What you will do: All entries below must be written out verbatim, and the images must be dropped.

Modification records:
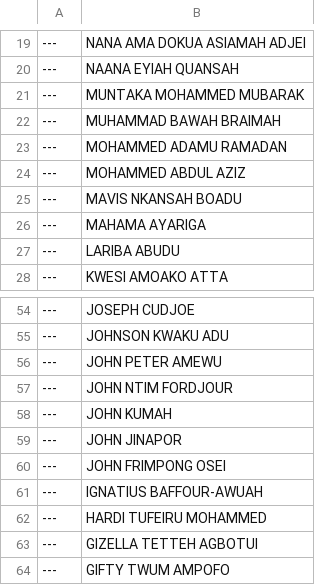
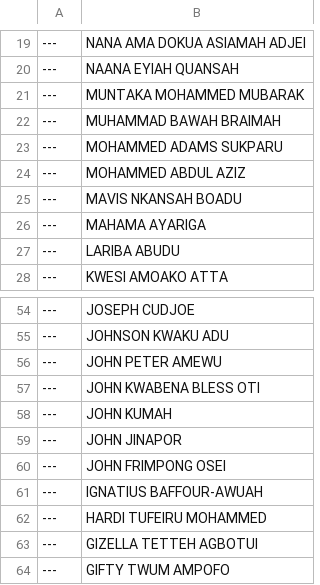
Before and after one commit to every-politician-scrapers/ghana-parliament, a CSV file: data/diff.csv, drawn as a sheet; only a part is shown, gaps mark what is left out.

```diff
--- a/data/diff.csv
+++ b/data/diff.csv
@@ -22,3 +22,3 @@
 ---,MUHAMMAD BAWAH BRAIMAH
----,MOHAMMED ADAMU RAMADAN
+---,MOHAMMED ADAMS SUKPARU
 ---,MOHAMMED ABDUL AZIZ
@@ -56,3 +56,3 @@
 ---,JOHN PETER AMEWU
----,JOHN NTIM FORDJOUR
+---,JOHN KWABENA BLESS OTI
 ---,JOHN KUMAH
```
Also changed, not shown: data/official.csv.
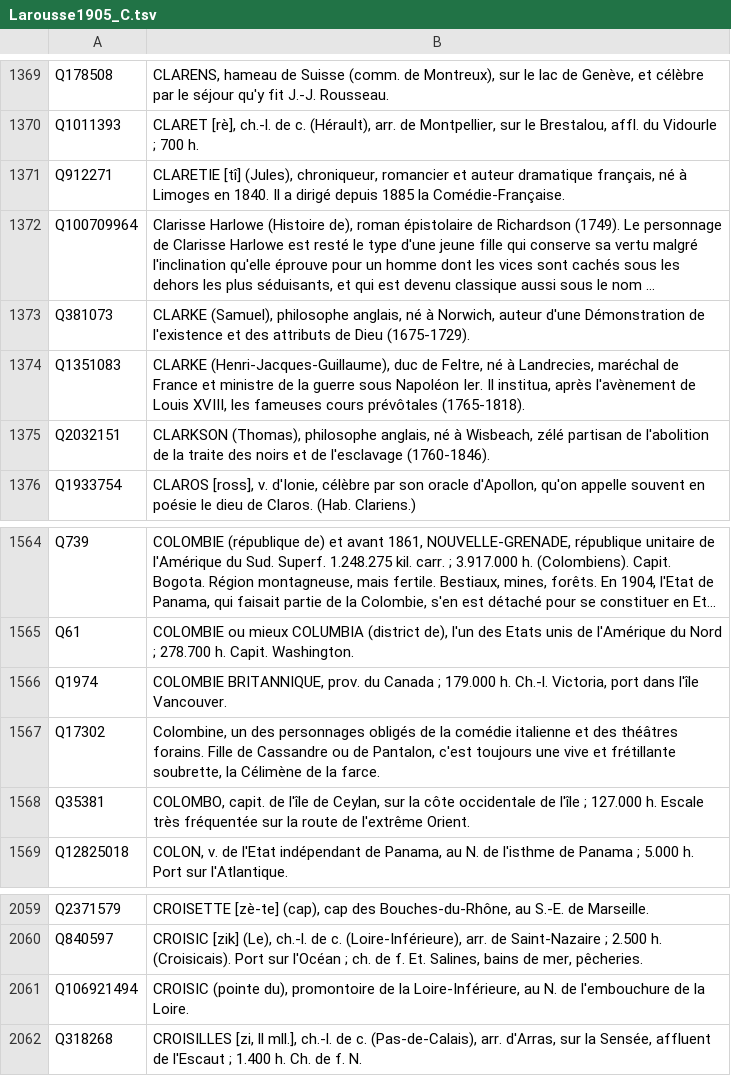
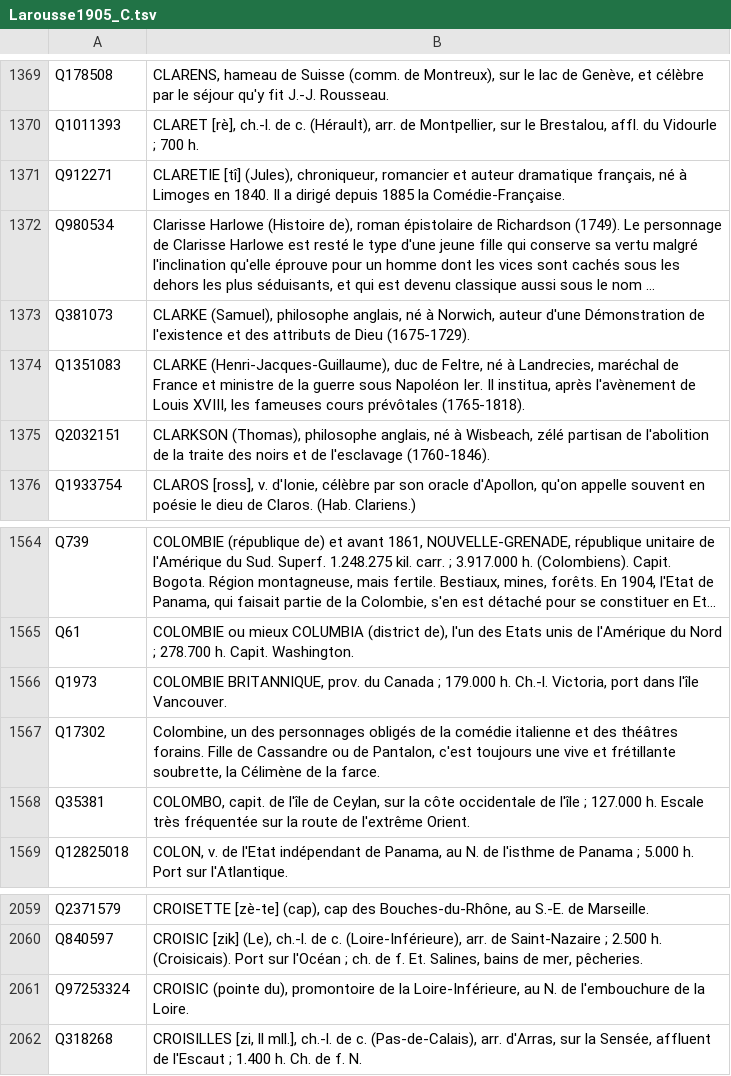
Before and after one commit to pnugues/petit_larousse_1905, a TSV file: lettres/Larousse1905_C.tsv, drawn as a sheet; only a part is shown, gaps mark what is left out; long unchanged cells end in …; the diff names each change by its address in the sheet, - before the commit and + after, or states it on an @@ line.

```diff
--- a/lettres/Larousse1905_C.tsv
+++ b/lettres/Larousse1905_C.tsv
-A1372: Q100709964
+A1372: Q980534
-A1566: Q1974
+A1566: Q1973
-A2061: Q106921494
+A2061: Q97253324
```
Also changed, not shown: lettres/Larousse1905_A.tsv, lettres/Larousse1905_E.tsv, 8 other files.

Output for this exercise:
Before and after one commit to every-politician-scrapers/ghana-parliament, a CSV file: data/diff.csv, drawn as a sheet; only a part is shown, gaps mark what is left out.

```diff
--- a/data/diff.csv
+++ b/data/diff.csv
@@ -22,3 +22,3 @@
 ---,MUHAMMAD BAWAH BRAIMAH
----,MOHAMMED ADAMU RAMADAN
+---,MOHAMMED ADAMS SUKPARU
 ---,MOHAMMED ABDUL AZIZ
@@ -56,3 +56,3 @@
 ---,JOHN PETER AMEWU
----,JOHN NTIM FORDJOUR
+---,JOHN KWABENA BLESS OTI
 ---,JOHN KUMAH
```
Also changed, not shown: data/official.csv.
Before and after one commit to pnugues/petit_larousse_1905, a TSV file: lettres/Larousse1905_C.tsv, drawn as a sheet; only a part is shown, gaps mark what is left out; long unchanged cells end in …; the diff names each change by its address in the sheet, - before the commit and + after, or states it on an @@ line.

```diff
--- a/lettres/Larousse1905_C.tsv
+++ b/lettres/Larousse1905_C.tsv
-A1372: Q100709964
+A1372: Q980534
-A1566: Q1974
+A1566: Q1973
-A2061: Q106921494
+A2061: Q97253324
```
Also changed, not shown: lettres/Larousse1905_A.tsv, lettres/Larousse1905_E.tsv, 8 other files.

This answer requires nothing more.